What to work on:
Locate each line in the records containing "section". Copy it.

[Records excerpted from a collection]
##############################

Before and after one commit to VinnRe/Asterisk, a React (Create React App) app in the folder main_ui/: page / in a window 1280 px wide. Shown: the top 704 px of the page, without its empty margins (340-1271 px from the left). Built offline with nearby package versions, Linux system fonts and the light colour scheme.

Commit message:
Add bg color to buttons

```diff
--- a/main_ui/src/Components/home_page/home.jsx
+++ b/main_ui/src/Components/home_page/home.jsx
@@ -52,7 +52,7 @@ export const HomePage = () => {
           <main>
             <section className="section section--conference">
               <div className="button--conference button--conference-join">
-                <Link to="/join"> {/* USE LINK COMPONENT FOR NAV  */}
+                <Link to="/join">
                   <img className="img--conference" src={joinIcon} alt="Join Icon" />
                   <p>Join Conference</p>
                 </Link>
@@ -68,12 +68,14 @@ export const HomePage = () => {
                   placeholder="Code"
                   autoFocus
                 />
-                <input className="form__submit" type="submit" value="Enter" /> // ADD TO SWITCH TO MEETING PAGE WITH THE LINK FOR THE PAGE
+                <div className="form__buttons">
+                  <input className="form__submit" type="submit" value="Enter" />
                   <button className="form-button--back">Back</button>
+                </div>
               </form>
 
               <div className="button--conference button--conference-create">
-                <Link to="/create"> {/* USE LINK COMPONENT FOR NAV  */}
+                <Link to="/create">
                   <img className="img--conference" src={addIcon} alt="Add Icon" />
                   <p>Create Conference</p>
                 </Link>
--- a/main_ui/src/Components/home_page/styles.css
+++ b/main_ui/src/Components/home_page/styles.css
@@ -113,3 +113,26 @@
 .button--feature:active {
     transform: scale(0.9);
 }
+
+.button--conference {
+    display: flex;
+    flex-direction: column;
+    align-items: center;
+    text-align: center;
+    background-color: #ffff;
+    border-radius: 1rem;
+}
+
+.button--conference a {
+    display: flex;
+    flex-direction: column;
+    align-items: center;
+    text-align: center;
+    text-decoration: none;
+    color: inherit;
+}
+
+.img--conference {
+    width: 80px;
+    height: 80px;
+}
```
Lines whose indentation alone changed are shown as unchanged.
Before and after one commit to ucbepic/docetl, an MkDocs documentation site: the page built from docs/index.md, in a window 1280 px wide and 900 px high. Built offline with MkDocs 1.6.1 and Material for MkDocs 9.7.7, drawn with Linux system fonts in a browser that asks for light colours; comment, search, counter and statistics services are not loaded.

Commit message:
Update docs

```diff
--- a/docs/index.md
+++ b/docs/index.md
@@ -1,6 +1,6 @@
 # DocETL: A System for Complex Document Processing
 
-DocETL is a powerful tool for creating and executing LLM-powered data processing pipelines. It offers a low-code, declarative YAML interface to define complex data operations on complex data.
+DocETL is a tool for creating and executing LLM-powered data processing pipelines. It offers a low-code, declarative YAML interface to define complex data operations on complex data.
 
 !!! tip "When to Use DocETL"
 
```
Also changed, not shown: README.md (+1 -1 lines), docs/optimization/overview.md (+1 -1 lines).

##############################

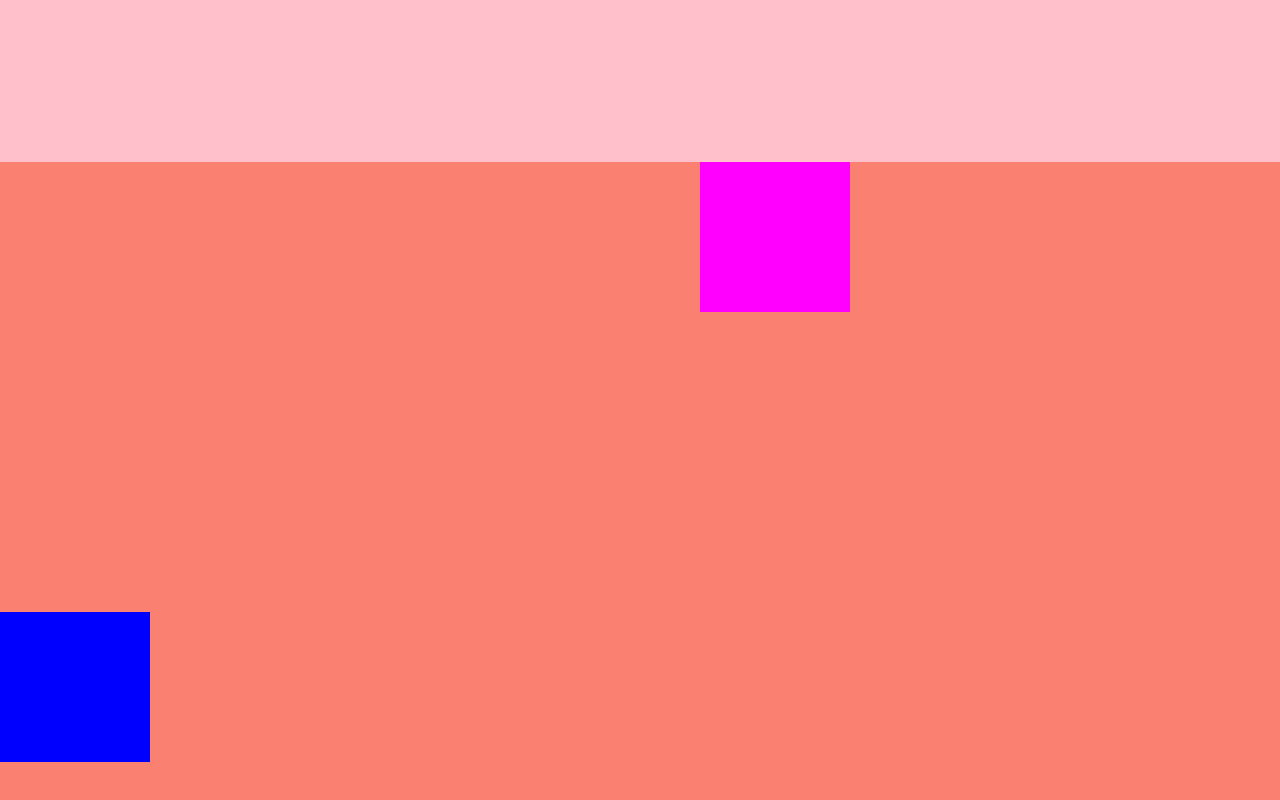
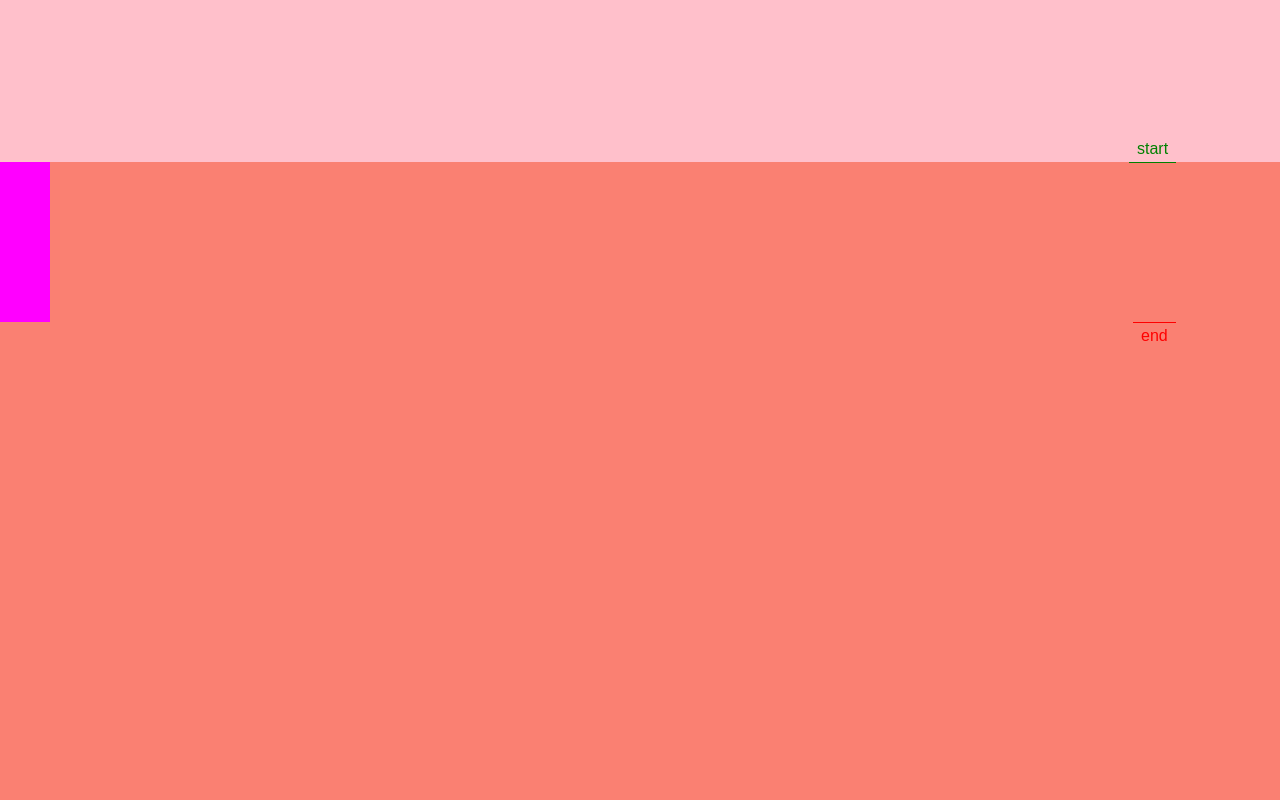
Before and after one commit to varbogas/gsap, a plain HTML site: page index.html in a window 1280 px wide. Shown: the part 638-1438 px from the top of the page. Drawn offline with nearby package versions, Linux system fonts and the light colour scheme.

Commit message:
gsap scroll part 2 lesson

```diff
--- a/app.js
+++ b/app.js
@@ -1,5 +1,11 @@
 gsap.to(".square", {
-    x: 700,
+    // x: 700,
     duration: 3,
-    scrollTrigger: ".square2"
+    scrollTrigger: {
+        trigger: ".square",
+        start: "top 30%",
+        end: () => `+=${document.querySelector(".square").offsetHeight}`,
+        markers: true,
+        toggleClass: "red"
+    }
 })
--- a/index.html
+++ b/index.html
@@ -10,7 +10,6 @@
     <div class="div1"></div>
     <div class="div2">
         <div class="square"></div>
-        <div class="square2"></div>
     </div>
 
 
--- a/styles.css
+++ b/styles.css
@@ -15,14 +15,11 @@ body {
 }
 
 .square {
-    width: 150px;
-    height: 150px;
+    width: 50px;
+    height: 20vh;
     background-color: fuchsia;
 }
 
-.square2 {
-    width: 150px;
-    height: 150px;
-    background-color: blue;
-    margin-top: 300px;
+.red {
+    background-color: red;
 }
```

##############################

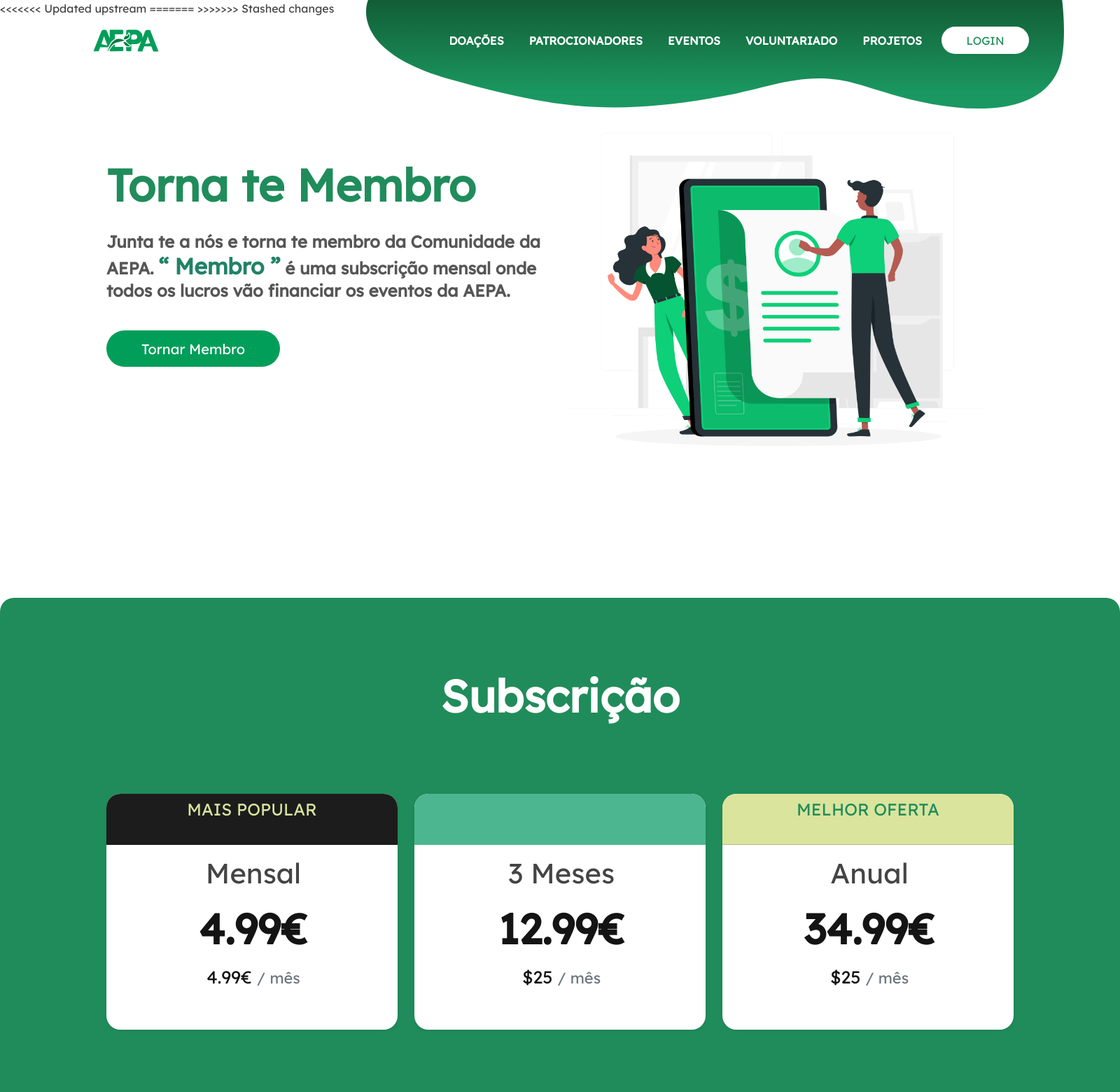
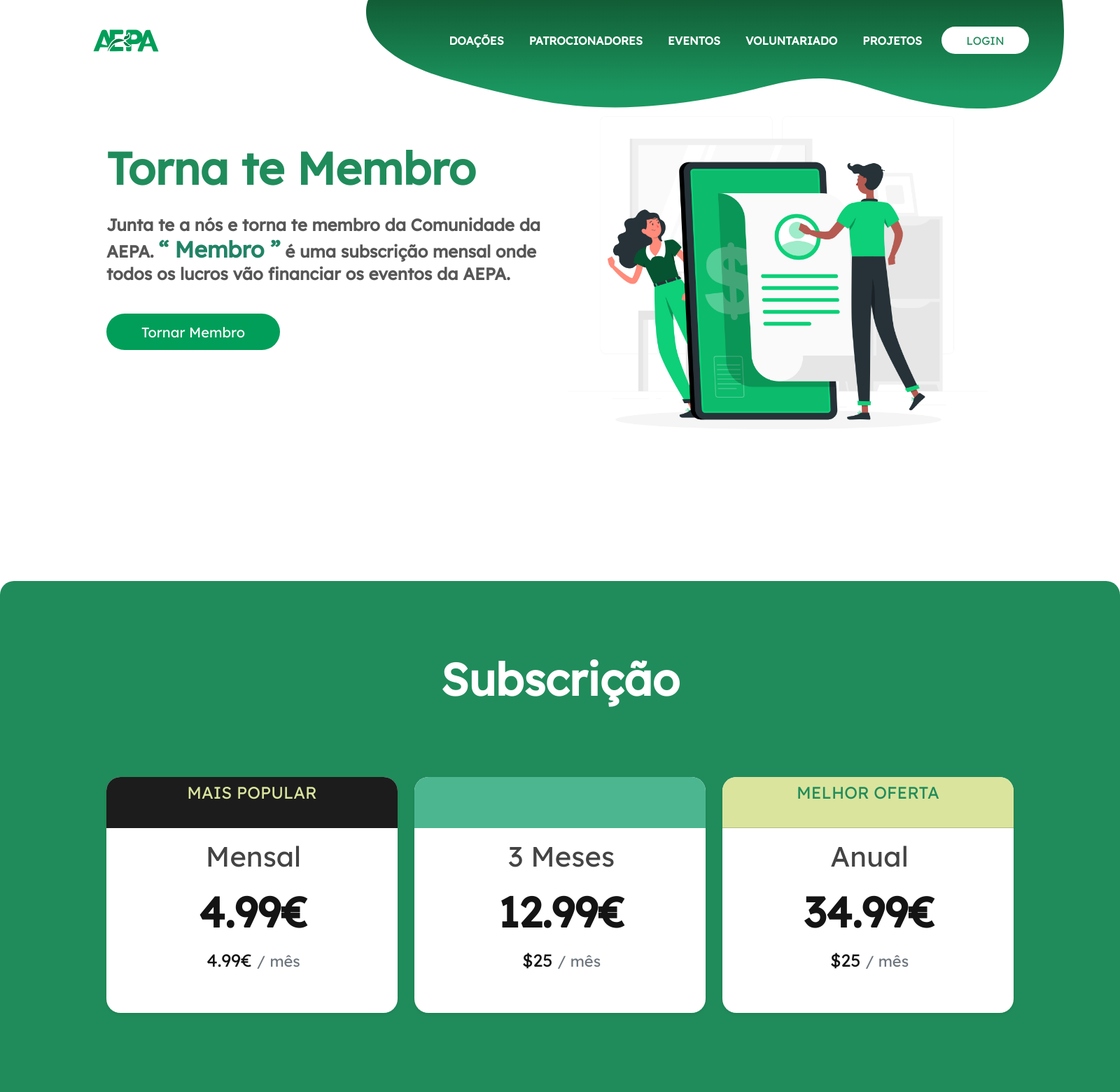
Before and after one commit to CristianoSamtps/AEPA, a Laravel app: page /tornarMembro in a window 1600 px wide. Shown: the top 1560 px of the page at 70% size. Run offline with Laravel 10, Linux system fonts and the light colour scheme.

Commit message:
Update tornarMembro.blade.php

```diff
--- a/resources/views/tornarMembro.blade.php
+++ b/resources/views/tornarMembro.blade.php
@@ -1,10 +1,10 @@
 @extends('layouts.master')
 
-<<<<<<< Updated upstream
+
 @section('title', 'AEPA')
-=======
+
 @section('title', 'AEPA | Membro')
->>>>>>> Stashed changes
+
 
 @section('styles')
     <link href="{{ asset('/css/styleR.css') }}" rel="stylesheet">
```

##############################

Result for this exercise:
             <section className="section section--conference">
 @section('title', 'AEPA')
 @section('title', 'AEPA | Membro')
 @section('styles')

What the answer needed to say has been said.